Some desperately claimed that Corbyn’s cunning plan opened the way to another vote after the Brexit negotiations were over, but then it was too late. They pretended that our hero had not yet swallowed the red pill, that there was still time to spit it out. Some hope; disappointed supporters who already avoided attending Labour Party meetings after signing up as members were already dribbling away. What mattered were not so much the secretive strategies but Corbyn’s own role as symbol of the resistance, what this vote meant for the left. The Labour right-wingers who broke from the whip were then, by 2019, being cheered on by some of those who voted for Corbyn as leader, and even members of Momentum voted for Keir Starmer in the 2020 leadership election. And so, in a bizarre twist of fate, Corbyn, never a Trotskyist, though accused often enough of being one, was replaced by Keir Starmer who was once a member of a quasi-Trotskyist network led by former secretary of the Fourth International Michel Pablo. Disillusion with the ‘Corbyn revolution’ was already corroding the resistance before the bitter defeat at the end of 2019 and the election of a new leader in 2020.
It is as if our hero turned out not be to be Carl Hauser, rebel leader, after all and perhaps not even Douglas Quaid, lowly construction worker. The worst scenario, and this is how it seemed to some of those gutted at his inept mistake in parliament, was that, after whipping his own Members of Parliament into giving support for a politically reactionary vote, Jeremy Corbyn whipped off his cuddly beard mask and we did indeed find Arnold Schwarzenegger underneath. It turned out that we were indeed taking a short cut to the third key hinge moment in this story when it would end badly for all of us. It was not merely that Corbyn returned to the back-benches and that the Labour Party became a traditional social-democratic party again, a return to business as usual, but that Brexit was triggered under the Tories under Boris Johnson in a nationalist frenzy. Now the British nation state can expel foreigners, crush the rebellious Scots, re-assert itself in the world, and we could all hurtle to nuclear war and choke to death from COVID-19, as if we were on Mars.

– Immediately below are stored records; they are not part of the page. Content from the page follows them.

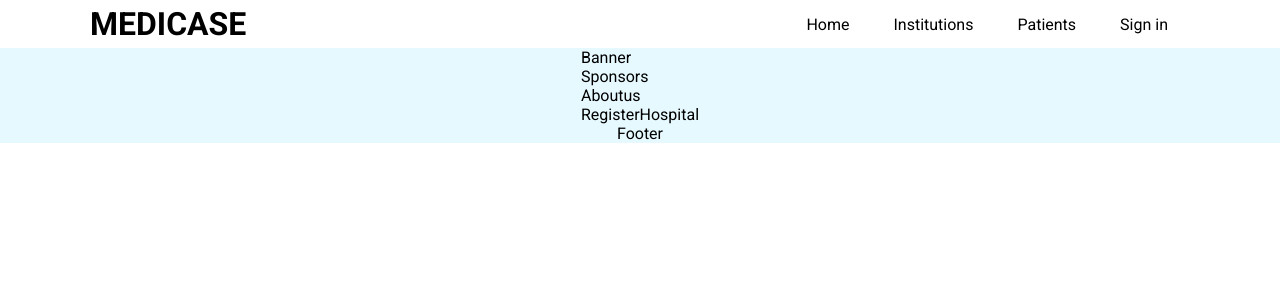
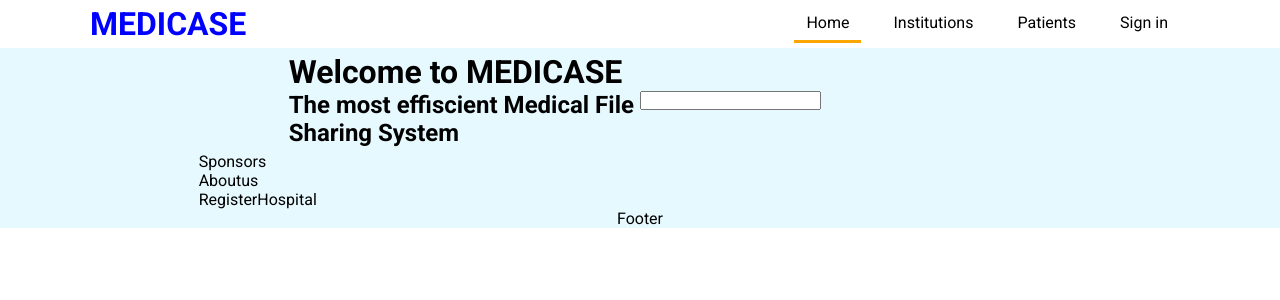
Before and after one commit to hirwajeaneric/medical-file-sharing-system-font-end, a React (Create React App) app: page / in a window 1280 px wide. Shown: the top 300 px of the page. Built offline with nearby package versions, Linux system fonts and the light colour scheme.

Commit message:
Work on Banner

```diff
--- a/src/components/HomePage/Banner.jsx
+++ b/src/components/HomePage/Banner.jsx
@@ -1,9 +1,65 @@
-import React from 'react'
+import React from 'react';
+import styled from 'styled-components';
+import { MainContainer, SectionContainer } from './Navigation';
 
 const Banner = () => {
   return (
-    <div>Banner</div>
+    <MainContainer>
+      <SectionContainer style={{backgroundColor: '#e6f9ff' }}>
+        <LeftSide>
+          <h1>Welcome to MEDICASE</h1>
+          <h2>The most effiscient Medical File Sharing System</h2>
+        </LeftSide>
+        <RightSide>
+          <form>
+            <input type="text" name="" id="" />
+          </form>
+        </RightSide>
+      </SectionContainer>
+    </MainContainer>
   )
 }
 
+export const RightSide = styled.div`
+  width: 50%;
+
+  @media (max-width: 1920px) {
+
+  }
+
+  @media (max-width: 1080px) {
+
+  }
+
+  @media (max-width: 768px) {
+    width: 100%;
+  }
+
+  @media (max-width: 480px) {
+
+  }
+`;
+
+export const LeftSide = styled.div`
+  width: 50%;
+  display: flex;
+  flex-direction: column;
+  justify-content: center;
+
+  @media (max-width: 1920px) {
+
+  }
+
+  @media (max-width: 1080px) {
+
+  }
+
+  @media (max-width: 768px) {
+    width: 100%;
+  }
+
+  @media (max-width: 480px) {
+
+  }
+`;
 export default Banner
--- a/src/components/HomePage/Navigation.jsx
+++ b/src/components/HomePage/Navigation.jsx
@@ -1,13 +1,22 @@
-import React from 'react';
+import React, { useState } from 'react';
 import styled from 'styled-components';
-import {NavLink} from 'react-router-dom';
+import {Link, NavLink} from 'react-router-dom';
+import MenuIcon from '@mui/icons-material/Menu';
 
 const Navigation = () => {
+
+    const [menuOpen, setMenuOpen] = useState(false);
+
+    const handleClick = () => {
+      setMenuOpen(current => !current);
+    }
+
+
     return (
         <MainContainer>
-        <NavigationContainer>
+            <SectionContainer style={{backgroundColor: 'white'}}>
                 <LeftSide>
-                <Logo>MEDICASE</Logo>
+                    <Logo to={'/'}>MEDICASE</Logo>
                 </LeftSide>
                 <RightSide>
                     <Links>
@@ -16,19 +25,23 @@ const Navigation = () => {
                         <ALink to={'/user/signup'}>Patients</ALink>
                         <ALink to={'/user/signin'}>Sign in</ALink>
                     </Links>
+                    <MobileMenuButton onClick={handleClick}>
+                        <MenuIcon/>
+                    </MobileMenuButton>
                 </RightSide>
+            </SectionContainer>
+            {menuOpen &&
             <ExtendedLinks>
                 <ALinkExtended to={'/'}>Home</ALinkExtended>
                 <ALinkExtended to={'/institutions'}>Institutions</ALinkExtended>
                 <ALinkExtended to={'/user/signup'}>Patients</ALinkExtended>
                 <ALinkExtended to={'/user/signin'}>Sign in</ALinkExtended>
-            </ExtendedLinks>
-        </NavigationContainer>
+            </ExtendedLinks>}
         </MainContainer>
     )
 }
 
-const MainContainer = styled.div`
+export const MainContainer = styled.div`
     background: white;
     width: 100%;
     flex-direction: row;
@@ -52,16 +65,43 @@ const MainContainer = styled.div`
     }
 `;
 
-const NavigationContainer = styled.div`
+export const SectionContainer = styled.div`
     max-width: 1360px;
     width: 100%;
     display: flex;
     flex-direction: row;
+    flex-wrap: wrap;
     justify-content: space-between;
     align-items: center;
     padding: 5px 90px;
-    background: white;
     margin: 0 auto;
+    position: relative;
+
+    @media (max-width: 1920px) {
+
+    }
+
+    @media (max-width: 1080px) {
+        padding: 5px 90px;
+    }
+
+    @media (max-width: 768px) {
+        padding: 5px 60px;
+    }
+
+    @media (max-width: 480px) {
+        padding: 5px 20px;
+    }
+`;
+
+const MobileMenuButton = styled.button`
+    display: none;
+    background: none;
+    border: none;
+
+    svg {
+        font-size: 2.5rem;
+    }
 
     @media (max-width: 1920px) {
 
@@ -72,7 +112,7 @@ const NavigationContainer = styled.div`
     }
 
     @media (max-width: 768px) {
-
+        display: block;
     }
 
     @media (max-width: 480px) {
@@ -102,6 +142,14 @@ const Links = styled.div`
 
 const ExtendedLinks = styled.div`
     display: none;
+    z-index: 10;
+    postion: fixed;
+    background: orange;
+    width: 100%;
+    height: 50vh;
+    flex-direction: column;
+    align-items: center;
+    justify-content: center;
 
     @media (max-width: 1920px) {
 
@@ -113,6 +161,56 @@ const ExtendedLinks = styled.div`
 
     @media (max-width: 768px) {
         display: flex;
+    }
+
+    @media (max-width: 480px) {
+
+    }
+`;
+
+const ALinkExtended = styled(NavLink)`
+    text-decoration: none;
+    color: black;
+    padding: 8px 12px;
+    margin: 10px 0;
+
+    &:hover {
+        color: white;
+    }
+`;
+
+const ALink = styled(NavLink)`
+    text-decoration: none;
+    color: black;
+    padding: 8px 12px;
+    margin: 0 10px;
+
+    &:hover {
+
+    }
+
+    &.active {
+        padding-bottom: -0.2rem;
+        border-bottom: 0.2rem solid orange;
+    }
+`;
+
+
+const Logo = styled(Link)`
+    text-decoration: none;
+    color: blue;
+    font-size: 2rem;
+    font-weight: 700;
+    @media (max-width: 1920px) {
+
+    }
+
+    @media (max-width: 1080px) {
+
+    }
+
+    @media (max-width: 768px) {
+
     }
 
     @media (max-width: 480px) {
@@ -156,34 +254,4 @@ const LeftSide = styled.div`
     }
 `;
 
-const ALink = styled(NavLink)`
-    text-decoration: none;
-    color: black;
-    padding: 8px 12px;
-    margin: 0 10px;
-`;
-
-const ALinkExtended = styled(NavLink)`
-
-`;
-
-const Logo = styled.h1`
-    @media (max-width: 1920px) {
-
-    }
-
-    @media (max-width: 1080px) {
-
-    }
-
-    @media (max-width: 768px) {
-
-    }
-
-    @media (max-width: 480px) {
-
-    }
-`;
-
-
 export default Navigation
```
Lines whose indentation alone changed are shown as unchanged.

This is part of the FIIMG Mapping the English Left through Film project.